The architect of a 12-storey rental building being proposed for Port Moody’s Murray Street says the mass timber project with its unique exterior corridors and stairs will help put the city on the map “for doing it differently.”
Ryan Bragg, of the architectural firm Perkins & Will, said the construction and configuration of the 207-unit U-shaped structure just across the railroad tracks from the Moody Centre SkyTrain station will make it more sustainable and more comfortable for residents as each apartment will have openings to the front and back, allowing air to flow through.
“It gives us the opportunity for units to have natural daylight and ventilation from two sides,” Bragg said. “It enhances livability.”
Kate O’Neill, the senior development manager for the Vancouver-based developer PCI that’s behind the project, said the company’s decision to use mass timber construction represents a significant step forward for Port Moody’s commitment to mitigate the effects of climate change as the technique is promoted to emit less carbon dioxide than concrete and steel and its primary building material is a renewable resource.
“It’s definitely gaining some momentum,” O’Neill said of mass timber construction, adding the Murray Street project is the first to enter the city’s approval pipeline although there has been talk of the technique being implemented in part of the Woodlands redevelopment.
O’Neill said other components of the proposal’s sustainability include its proximity to transit that reduces the need for residents to have cars, as well as dedicating 16,000 square feet of the property to green space and daylighting Slaughterhouse Creek. As well, the building will have EV charging stations along with dedicated storage for bikes and kayaks and rooftops garden plots.
In addition to 138 one-bedroom apartments, there will be 48 units with two bedrooms, three with three bedrooms and 18 studios; 20 units will be rented at below-market rates. A 1,017 sq. ft. artist’s studio will be located on the first floor and the second floor includes 8,500 sq. ft. of mixed employment space.
O’Neill said the project is a good fit alongside the city’s plan to boost density in the adjacent Moody Centre neighbourhood, which will eventually be linked by a new pedestrian overpass.
“From urban planning principals, it just makes sense,” she said. “it’s just this very beautiful location that is so well-served.
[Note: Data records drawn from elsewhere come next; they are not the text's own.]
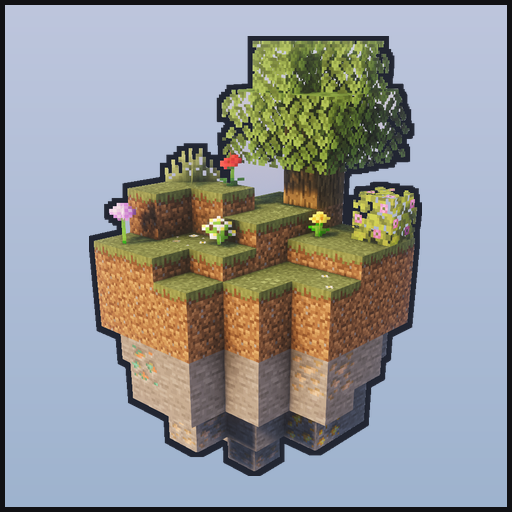
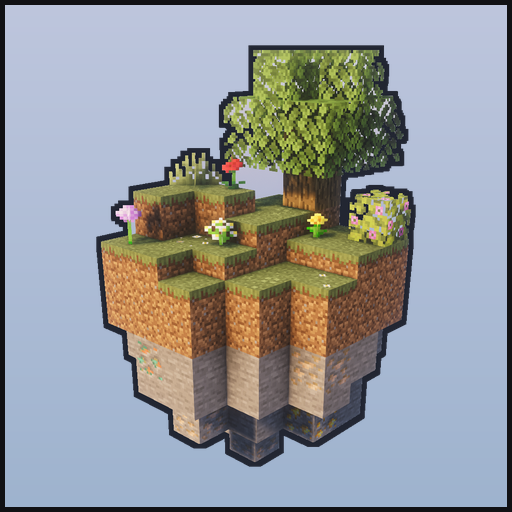
Pixelate the ring, and measure the layout by it rather than the island
Smooth vector arcs beside a block texture read as clip art dropped on a
screenshot. The ring is drawn at an eighth scale and blown back up with
NEAREST, so its curves land on a coarse grid and step the way the game's
own art does.

It also sat too close in, passing behind the canopy, which read as the
ring being interrupted rather than going around. It is wider now, and
the island is pulled back to make room.

That exposed a layout bug: the ring is centred on the island but reaches
well past it, and the block was measured by the island alone - so the
ring crowded the frame above and ran across the wordmark below. The
block now measures whichever is taller.

Two smaller things. The crop was the outline's exact bounding box, which
put the island's lowest pixel flush with the edge where downscaling
shaved it and the bottom tip looked cut off; it gets padding now. And
the wordmark is bigger, which there is room for since the island came
back.

Changed region(s): [[0.1562, 0.0625, 0.8438, 0.9375]]

diff --git a/docs/branding/make_banner.py b/docs/branding/make_banner.py
@@ -67,6 +67,10 @@ INK = (17, 17, 20)
 ARROW_GREEN = (0x6C, 0xC2, 0x4A)
 ARROW_BLUE = (0x4E, 0xA8, 0xE0)
 
+# Side of one arrow "pixel" in final image pixels. The ring is drawn this much
+# smaller and scaled back up with NEAREST.
+PIXEL_SIZE = 8
+
 SKY_TOP = (0xBE, 0xC6, 0xDD)
 SKY_BOTTOM = (0x9E, 0xB3, 0xCE)
 
@@ -111,8 +115,15 @@ def outlined_island(path: str):
 
     ring = ndimage.binary_dilation(mask, np.ones((3, 3)), iterations=OUTLINE_PX)
 
+    # A little air around the outline. Cropping to its exact bounds put the
+    # lowest pixel flush with the image edge, where downscaling shaved it and
+    # the island looked cut off at the bottom.
+    pad = OUTLINE_PX * 2
     ys, xs = np.where(ring)
-    box = (xs.min(), ys.min(), xs.max() + 1, ys.max() + 1)
+    box = (max(0, xs.min() - pad),
+           max(0, ys.min() - pad),
+           min(rgb.shape[1], xs.max() + 1 + pad),
+           min(rgb.shape[0], ys.max() + 1 + pad))
 
     out = np.zeros((rgb.shape[0], rgb.shape[1], 4), dtype=np.uint8)
     out[ring] = (*OUTLINE_INK, 255)  # outline underneath
@@ -187,7 +198,7 @@ def text_width(boxes, text, scale):
 
 # -------------------------------------------------------------------- arrows
 
-def arc_arrow(layer, cx, cy, radius, a0_deg, a1_deg, width, colour):
+def arc_arrow(layer, cx, cy, radius, a0_deg, a1_deg, width, colour, outline_w):
     """One arc with an arrowhead at its far end, outlined to match the island.
 
     Drawn as a run of overlapping discs rather than with ImageDraw.arc, which
@@ -202,7 +213,7 @@ def arc_arrow(layer, cx, cy, radius, a0_deg, a1_deg, width, colour):
     head_len = width * 2.0
     head_half = width * 1.35
 
-    for pass_w, pass_col in ((width + OUTLINE_PX * 0.9, OUTLINE_INK), (width, colour)):
+    for pass_w, pass_col in ((width + outline_w, OUTLINE_INK), (width, colour)):
         d = ImageDraw.Draw(layer)
         # The shaft runs right up to the head's base rather than stopping short
         # of it. The head is wider than the shaft and its tip sits beyond a1, so
@@ -228,17 +239,26 @@ def arc_arrow(layer, cx, cy, radius, a0_deg, a1_deg, width, colour):
         ], fill=(*pass_col, 255))
 
 
-def sync_ring(size, cx, cy, radius, width):
+def sync_ring(size, cx, cy, radius, width, pix=PIXEL_SIZE):
     """Two arrows chasing each other around a circle: the round trip.
 
     Both sweep the same way. The mod is not two one-way transfers, it is one
     world going out and coming back, and two arrows pointing at each other
     would say the opposite.
+
+    Drawn at a fraction of the final size and blown back up with NEAREST, so
+    the curves land on a coarse grid and step the way Minecraft's own art does.
+    Smooth vector arcs beside a block texture looked like clip art dropped on
+    top of a screenshot.
     """
-    layer = Image.new("RGBA", size, (0, 0, 0, 0))
-    arc_arrow(layer, cx, cy, radius, 200, 350, width, ARROW_GREEN)
-    arc_arrow(layer, cx, cy, radius, 20, 170, width, ARROW_BLUE)
-    return layer
+    small = (max(1, size[0] // pix), max(1, size[1] // pix))
+    layer = Image.new("RGBA", small, (0, 0, 0, 0))
+    args = (cx / pix, cy / pix, radius / pix)
+    w = max(1.0, width / pix)
+    ow = max(1.0, OUTLINE_PX * 0.9 / pix)
+    arc_arrow(layer, *args, 200, 350, w, ARROW_GREEN, ow)
+    arc_arrow(layer, *args, 20, 170, w, ARROW_BLUE, ow)
+    return layer.resize(size, Image.NEAREST)
 
 
 # ------------------------------------------------------------------ compose
@@ -263,17 +283,17 @@ def build():
     W = H = 1024
     canvas = sky_backdrop((W, H))
 
-    art_h = int(H * 0.56)
-    scale_f = min(art_h / island.height, (W * 0.72) / island.width)
+    art_h = int(H * 0.46)
+    scale_f = min(art_h / island.height, (W * 0.62) / island.width)
     art = island.resize(
         (max(1, int(island.width * scale_f)), max(1, int(island.height * scale_f))),
         Image.LANCZOS)
 
-    title_scale = 9
-    while text_width(boxes, TITLE, title_scale) > W * 0.86 and title_scale > 1:
+    title_scale = 14
+    while text_width(boxes, TITLE, title_scale) > W * 0.90 and title_scale > 1:
         title_scale -= 1
-    sub_scale = max(1, round(title_scale / 2.6))
-    while text_width(boxes, SUBTITLE, sub_scale) > W * 0.88 and sub_scale > 1:
+    sub_scale = max(1, round(title_scale / 3.2))
+    while text_width(boxes, SUBTITLE, sub_scale) > W * 0.90 and sub_scale > 1:
         sub_scale -= 1
 
     # Centre the block as a whole rather than placing each piece at a fixed
@@ -284,21 +304,25 @@ def build():
     gap_art_title = int(H * 0.055)
     gap_title_sub = int(H * 0.028)
 
-    block_h = (art.height + gap_art_title + glyph_h * title_scale
+    # The ring is the tall part, not the island. It is centred on the island but
+    # reaches well past it, so measuring the block by the island alone pushed the
+    # ring into the frame at the top and across the wordmark at the bottom.
+    ring_w = max(8, int(W * 0.028))
+    ring_r = max(art.width, art.height) * 0.58
+    ring_extent = ring_r + ring_w / 2.0 + OUTLINE_PX
+    art_block_h = int(max(art.height, ring_extent * 2))
+
+    block_h = (art_block_h + gap_art_title + glyph_h * title_scale
                + gap_title_sub + glyph_h * sub_scale)
     y = (H - block_h) // 2
 
     # Behind the island, so the ring passes around and out of sight rather than
     # sitting on top of it - which is what makes it read as circling.
-    ax, ay = (W - art.width) // 2, y
-    canvas.alpha_composite(sync_ring(
-        (W, H),
-        ax + art.width / 2.0,
-        ay + art.height / 2.0,
-        max(art.width, art.height) * 0.56,
-        max(8, int(W * 0.026))))
-    canvas.alpha_composite(art, (ax, ay))
-    y += art.height + gap_art_title
+    cx, cy = W / 2.0, y + art_block_h / 2.0
+    canvas.alpha_composite(sync_ring((W, H), cx, cy, ring_r, ring_w))
+    canvas.alpha_composite(
+        art, (int(cx - art.width / 2), int(cy - art.height / 2)))
+    y += art_block_h + gap_art_title
 
     tw = text_width(boxes, TITLE, title_scale)
     draw_text(canvas, atlas, boxes, TITLE, (W - tw) // 2, y,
It will just make that place more vibrant.”
A virtual open house about the project is scheduled for Wednesday (Sept. 22) at 5:30 p.m. and you can visit PCI's website to register.
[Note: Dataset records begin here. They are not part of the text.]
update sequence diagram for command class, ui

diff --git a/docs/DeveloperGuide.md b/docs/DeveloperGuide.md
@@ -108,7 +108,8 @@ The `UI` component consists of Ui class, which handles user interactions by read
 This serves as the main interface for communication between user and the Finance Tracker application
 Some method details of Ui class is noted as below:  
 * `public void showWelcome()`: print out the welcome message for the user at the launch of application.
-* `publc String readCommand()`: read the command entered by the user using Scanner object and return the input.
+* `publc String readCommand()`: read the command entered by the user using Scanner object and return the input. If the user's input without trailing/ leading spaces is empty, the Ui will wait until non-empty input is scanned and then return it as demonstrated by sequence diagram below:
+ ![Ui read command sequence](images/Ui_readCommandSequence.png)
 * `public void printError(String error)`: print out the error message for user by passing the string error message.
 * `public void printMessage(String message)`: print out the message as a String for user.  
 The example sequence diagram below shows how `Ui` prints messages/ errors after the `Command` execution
Council’s land use committee gets its first look at the proposal the next night.